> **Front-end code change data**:
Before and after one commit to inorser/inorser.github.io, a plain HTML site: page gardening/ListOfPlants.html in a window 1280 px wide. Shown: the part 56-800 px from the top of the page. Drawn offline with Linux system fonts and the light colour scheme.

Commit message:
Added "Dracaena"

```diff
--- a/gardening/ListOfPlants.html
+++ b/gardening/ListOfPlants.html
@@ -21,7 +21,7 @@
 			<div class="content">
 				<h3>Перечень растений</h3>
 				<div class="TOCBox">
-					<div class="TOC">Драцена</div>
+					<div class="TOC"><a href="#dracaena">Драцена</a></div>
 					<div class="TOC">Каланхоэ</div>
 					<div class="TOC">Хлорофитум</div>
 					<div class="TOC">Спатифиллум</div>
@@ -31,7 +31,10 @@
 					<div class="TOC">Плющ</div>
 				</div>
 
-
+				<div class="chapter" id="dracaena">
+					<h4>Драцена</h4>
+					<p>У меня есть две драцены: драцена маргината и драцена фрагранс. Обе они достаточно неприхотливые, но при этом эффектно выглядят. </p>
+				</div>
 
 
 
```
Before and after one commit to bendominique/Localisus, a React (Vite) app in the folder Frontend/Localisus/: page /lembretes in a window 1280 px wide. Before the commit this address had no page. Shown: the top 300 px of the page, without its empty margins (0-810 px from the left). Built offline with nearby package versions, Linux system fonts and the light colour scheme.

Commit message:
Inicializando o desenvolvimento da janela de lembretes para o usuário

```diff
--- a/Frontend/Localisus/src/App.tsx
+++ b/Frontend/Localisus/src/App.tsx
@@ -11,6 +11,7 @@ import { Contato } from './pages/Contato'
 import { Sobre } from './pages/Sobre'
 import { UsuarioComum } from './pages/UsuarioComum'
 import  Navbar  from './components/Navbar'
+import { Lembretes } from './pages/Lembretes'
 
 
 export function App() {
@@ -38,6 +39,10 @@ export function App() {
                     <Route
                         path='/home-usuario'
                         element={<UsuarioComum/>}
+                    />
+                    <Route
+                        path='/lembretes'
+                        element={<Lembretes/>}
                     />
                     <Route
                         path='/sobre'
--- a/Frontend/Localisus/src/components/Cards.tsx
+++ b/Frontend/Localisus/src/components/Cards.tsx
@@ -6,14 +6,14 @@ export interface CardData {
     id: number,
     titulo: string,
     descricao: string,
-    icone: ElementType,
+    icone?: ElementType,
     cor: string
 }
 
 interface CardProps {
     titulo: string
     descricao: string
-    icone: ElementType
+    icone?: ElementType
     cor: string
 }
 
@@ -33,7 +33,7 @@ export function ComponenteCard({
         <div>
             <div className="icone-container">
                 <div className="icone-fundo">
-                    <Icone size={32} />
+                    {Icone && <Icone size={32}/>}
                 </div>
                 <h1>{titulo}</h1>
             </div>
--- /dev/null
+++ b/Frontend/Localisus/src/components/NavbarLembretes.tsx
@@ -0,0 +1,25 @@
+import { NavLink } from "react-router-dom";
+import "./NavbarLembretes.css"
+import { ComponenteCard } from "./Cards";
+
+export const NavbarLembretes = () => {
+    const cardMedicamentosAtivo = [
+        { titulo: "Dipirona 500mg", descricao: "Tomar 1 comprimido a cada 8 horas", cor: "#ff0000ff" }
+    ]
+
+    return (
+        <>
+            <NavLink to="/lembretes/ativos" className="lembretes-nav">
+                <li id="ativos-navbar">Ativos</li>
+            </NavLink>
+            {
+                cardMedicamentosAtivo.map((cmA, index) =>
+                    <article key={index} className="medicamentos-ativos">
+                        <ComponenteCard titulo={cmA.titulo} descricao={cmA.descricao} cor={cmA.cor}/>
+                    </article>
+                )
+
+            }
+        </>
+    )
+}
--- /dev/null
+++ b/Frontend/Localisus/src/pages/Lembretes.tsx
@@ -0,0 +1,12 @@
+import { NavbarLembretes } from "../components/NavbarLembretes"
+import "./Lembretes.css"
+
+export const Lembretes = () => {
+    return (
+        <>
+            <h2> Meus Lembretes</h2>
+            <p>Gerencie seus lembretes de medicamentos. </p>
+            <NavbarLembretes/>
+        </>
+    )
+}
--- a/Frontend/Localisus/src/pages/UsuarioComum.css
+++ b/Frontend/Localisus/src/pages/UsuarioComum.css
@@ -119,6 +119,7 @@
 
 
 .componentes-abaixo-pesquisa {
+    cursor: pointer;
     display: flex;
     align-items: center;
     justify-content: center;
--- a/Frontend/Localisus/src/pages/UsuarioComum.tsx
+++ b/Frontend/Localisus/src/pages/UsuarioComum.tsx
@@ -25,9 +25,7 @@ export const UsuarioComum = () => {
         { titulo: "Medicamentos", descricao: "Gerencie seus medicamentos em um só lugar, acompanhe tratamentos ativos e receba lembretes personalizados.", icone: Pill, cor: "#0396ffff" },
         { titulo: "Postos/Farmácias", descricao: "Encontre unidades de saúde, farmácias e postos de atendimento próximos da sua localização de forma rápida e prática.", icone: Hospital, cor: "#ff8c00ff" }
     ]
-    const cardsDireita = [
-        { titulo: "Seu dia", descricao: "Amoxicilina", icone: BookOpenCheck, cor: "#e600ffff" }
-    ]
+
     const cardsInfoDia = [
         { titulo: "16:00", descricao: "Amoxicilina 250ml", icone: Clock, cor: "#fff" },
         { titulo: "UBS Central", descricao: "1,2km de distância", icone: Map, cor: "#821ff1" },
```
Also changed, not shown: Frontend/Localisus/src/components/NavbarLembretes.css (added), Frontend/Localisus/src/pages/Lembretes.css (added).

> **What is expected**:
Faithfully copy every entry, leaving nothing out.

> **Finished task**:
Before and after one commit to inorser/inorser.github.io, a plain HTML site: page gardening/ListOfPlants.html in a window 1280 px wide. Shown: the part 56-800 px from the top of the page. Drawn offline with Linux system fonts and the light colour scheme.

Commit message:
Added "Dracaena"

```diff
--- a/gardening/ListOfPlants.html
+++ b/gardening/ListOfPlants.html
@@ -21,7 +21,7 @@
 			<div class="content">
 				<h3>Перечень растений</h3>
 				<div class="TOCBox">
-					<div class="TOC">Драцена</div>
+					<div class="TOC"><a href="#dracaena">Драцена</a></div>
 					<div class="TOC">Каланхоэ</div>
 					<div class="TOC">Хлорофитум</div>
 					<div class="TOC">Спатифиллум</div>
@@ -31,7 +31,10 @@
 					<div class="TOC">Плющ</div>
 				</div>
 
-
+				<div class="chapter" id="dracaena">
+					<h4>Драцена</h4>
+					<p>У меня есть две драцены: драцена маргината и драцена фрагранс. Обе они достаточно неприхотливые, но при этом эффектно выглядят. </p>
+				</div>
 
 
 
```
Before and after one commit to bendominique/Localisus, a React (Vite) app in the folder Frontend/Localisus/: page /lembretes in a window 1280 px wide. Before the commit this address had no page. Shown: the top 300 px of the page, without its empty margins (0-810 px from the left). Built offline with nearby package versions, Linux system fonts and the light colour scheme.

Commit message:
Inicializando o desenvolvimento da janela de lembretes para o usuário

```diff
--- a/Frontend/Localisus/src/App.tsx
+++ b/Frontend/Localisus/src/App.tsx
@@ -11,6 +11,7 @@ import { Contato } from './pages/Contato'
 import { Sobre } from './pages/Sobre'
 import { UsuarioComum } from './pages/UsuarioComum'
 import  Navbar  from './components/Navbar'
+import { Lembretes } from './pages/Lembretes'
 
 
 export function App() {
@@ -38,6 +39,10 @@ export function App() {
                     <Route
                         path='/home-usuario'
                         element={<UsuarioComum/>}
+                    />
+                    <Route
+                        path='/lembretes'
+                        element={<Lembretes/>}
                     />
                     <Route
                         path='/sobre'
--- a/Frontend/Localisus/src/components/Cards.tsx
+++ b/Frontend/Localisus/src/components/Cards.tsx
@@ -6,14 +6,14 @@ export interface CardData {
     id: number,
     titulo: string,
     descricao: string,
-    icone: ElementType,
+    icone?: ElementType,
     cor: string
 }
 
 interface CardProps {
     titulo: string
     descricao: string
-    icone: ElementType
+    icone?: ElementType
     cor: string
 }
 
@@ -33,7 +33,7 @@ export function ComponenteCard({
         <div>
             <div className="icone-container">
                 <div className="icone-fundo">
-                    <Icone size={32} />
+                    {Icone && <Icone size={32}/>}
                 </div>
                 <h1>{titulo}</h1>
             </div>
--- /dev/null
+++ b/Frontend/Localisus/src/components/NavbarLembretes.tsx
@@ -0,0 +1,25 @@
+import { NavLink } from "react-router-dom";
+import "./NavbarLembretes.css"
+import { ComponenteCard } from "./Cards";
+
+export const NavbarLembretes = () => {
+    const cardMedicamentosAtivo = [
+        { titulo: "Dipirona 500mg", descricao: "Tomar 1 comprimido a cada 8 horas", cor: "#ff0000ff" }
+    ]
+
+    return (
+        <>
+            <NavLink to="/lembretes/ativos" className="lembretes-nav">
+                <li id="ativos-navbar">Ativos</li>
+            </NavLink>
+            {
+                cardMedicamentosAtivo.map((cmA, index) =>
+                    <article key={index} className="medicamentos-ativos">
+                        <ComponenteCard titulo={cmA.titulo} descricao={cmA.descricao} cor={cmA.cor}/>
+                    </article>
+                )
+
+            }
+        </>
+    )
+}
--- /dev/null
+++ b/Frontend/Localisus/src/pages/Lembretes.tsx
@@ -0,0 +1,12 @@
+import { NavbarLembretes } from "../components/NavbarLembretes"
+import "./Lembretes.css"
+
+export const Lembretes = () => {
+    return (
+        <>
+            <h2> Meus Lembretes</h2>
+            <p>Gerencie seus lembretes de medicamentos. </p>
+            <NavbarLembretes/>
+        </>
+    )
+}
--- a/Frontend/Localisus/src/pages/UsuarioComum.css
+++ b/Frontend/Localisus/src/pages/UsuarioComum.css
@@ -119,6 +119,7 @@
 
 
 .componentes-abaixo-pesquisa {
+    cursor: pointer;
     display: flex;
     align-items: center;
     justify-content: center;
--- a/Frontend/Localisus/src/pages/UsuarioComum.tsx
+++ b/Frontend/Localisus/src/pages/UsuarioComum.tsx
@@ -25,9 +25,7 @@ export const UsuarioComum = () => {
         { titulo: "Medicamentos", descricao: "Gerencie seus medicamentos em um só lugar, acompanhe tratamentos ativos e receba lembretes personalizados.", icone: Pill, cor: "#0396ffff" },
         { titulo: "Postos/Farmácias", descricao: "Encontre unidades de saúde, farmácias e postos de atendimento próximos da sua localização de forma rápida e prática.", icone: Hospital, cor: "#ff8c00ff" }
     ]
-    const cardsDireita = [
-        { titulo: "Seu dia", descricao: "Amoxicilina", icone: BookOpenCheck, cor: "#e600ffff" }
-    ]
+
     const cardsInfoDia = [
         { titulo: "16:00", descricao: "Amoxicilina 250ml", icone: Clock, cor: "#fff" },
         { titulo: "UBS Central", descricao: "1,2km de distância", icone: Map, cor: "#821ff1" },
```
Also changed, not shown: Frontend/Localisus/src/components/NavbarLembretes.css (added), Frontend/Localisus/src/pages/Lembretes.css (added).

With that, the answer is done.